HOW TO COMPLETE THIS TASK>
Restate the entries below in full, exactly as they read, but without pictures.

ENTRIES SUPPLIED>
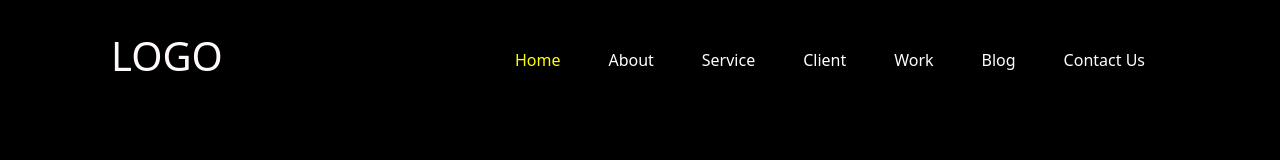
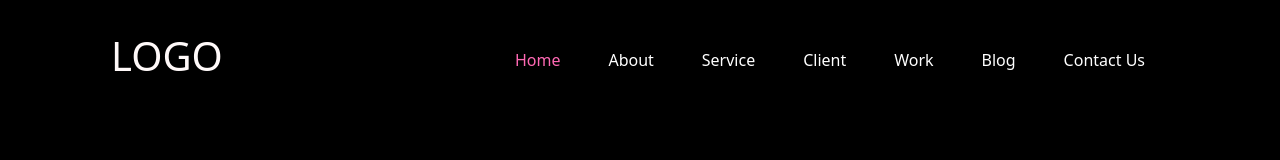
Before and after one commit to nteshxx/single-page-portfolio, a React (Create React App) app: page / in a window 1280 px wide. In both pictures the pointer is over the link "Home". Shown: the top 160 px of the page. Built offline with nearby package versions, Linux system fonts and the light colour scheme.

Commit message:
changed navbar hover color to hotpink

```diff
--- a/src/Components/Navbar/Navbar.css
+++ b/src/Components/Navbar/Navbar.css
@@ -30,7 +30,7 @@
 
 #navigation a:hover {
   border-radius: 5px;
-  color: yellow;
+  color: hotpink;
   background-color: linear-gradient(to right bottom, #ffffffa7, #ffffffa9);
 }
 
```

WRITTEN RESPONSE>
Before and after one commit to nteshxx/single-page-portfolio, a React (Create React App) app: page / in a window 1280 px wide. In both pictures the pointer is over the link "Home". Shown: the top 160 px of the page. Built offline with nearby package versions, Linux system fonts and the light colour scheme.

Commit message:
changed navbar hover color to hotpink

```diff
--- a/src/Components/Navbar/Navbar.css
+++ b/src/Components/Navbar/Navbar.css
@@ -30,7 +30,7 @@
 
 #navigation a:hover {
   border-radius: 5px;
-  color: yellow;
+  color: hotpink;
   background-color: linear-gradient(to right bottom, #ffffffa7, #ffffffa9);
 }
 
```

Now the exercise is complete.